False accusations happen everyday. I wish I could tell you that the truth always wins out. But life isn't a fairy tale.
A System That Has
Failed So Many People
It is notoriously difficult to quantify how frequently people are wrongfully convicted of a crime. But the best available studies suggest the figure is between 4-6%. With certain crimes that are more susceptible to wrongful convictions being as high as 11.6%. Over 3,000 people have been wrongfully convicted and exonerated since 1989. Those are just the cases that have been proven. Have no doubt that there are many more. Our court system leans strongly toward finality. Only the most glaring errors and obvious evidence overturns cases on appeal. And even then, it can be not enough (see the Cameron Todd Willingham case).
The Pitfalls of the Past
Provide Insights to Chart
a Path Toward Success
But out of all of this darkness a silver lining emerges for those falsely accused today. We can learn from the past. No two false accusations are exactly the same. But false accusations fall into certain patterns. Did a lying witness or an honest but mistaken identification contribute to the wrongful conviction? The number of cases where factors like this occur has been quantified by the Registry of Exonerations.
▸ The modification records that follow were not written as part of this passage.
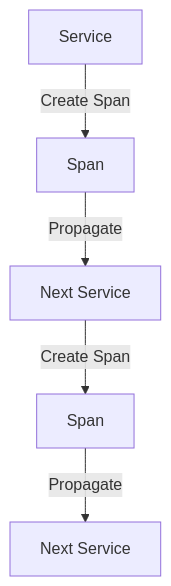
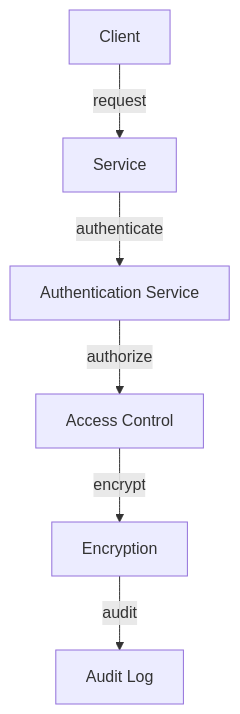
The fourth of 5 diagrams in docs/blogs/Building_Scalable_Microservices_with_Nodejs_and_gRPC_Part_2.md (baaghinitesh/dailly-notes), drawn with Mermaid before and after one commit. The commit also changed other lines of this file and 5 other files, not shown here.

````diff
--- a/docs/blogs/Building_Scalable_Microservices_with_Nodejs_and_gRPC_Part_2.md
+++ b/docs/blogs/Building_Scalable_Microservices_with_Nodejs_and_gRPC_Part_2.md
@@ -52,7 +65,8 @@
 ```mermaid
 flowchart TD
-    A[Service] -->|Create Span| B[Span]
-    B -->|Propagate| C[Next Service]
-    C -->|Create Span| D[Span]
-    D -->|Propagate| E[Next Service]
+    A[Client] -->|request| B[Service]
+    B -->|authenticate| C[Authentication Service]
+    C -->|authorize| D[Access Control]
+    D -->|encrypt| E[Encryption]
+    E -->|audit| F[Audit Log]
 ```
````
And of more help than the sheer numbers is that these cases can be analyzed. What happened and how did it happen? Are there similarities between that case and your case? Analyzing the pitfalls of the wrongful conviction and the successes of the exoneration can be helpful to those falsely accused today. This site serves as a jumping off point for searching for defenses and ways to think about your case. However, I cannot stress enough that this website is not legal advice. The laws in your jurisdiction are likely different than the laws in the cases on this website. You should contact a qualified criminal defense attorney in your jurisdiction about your specific legal needs.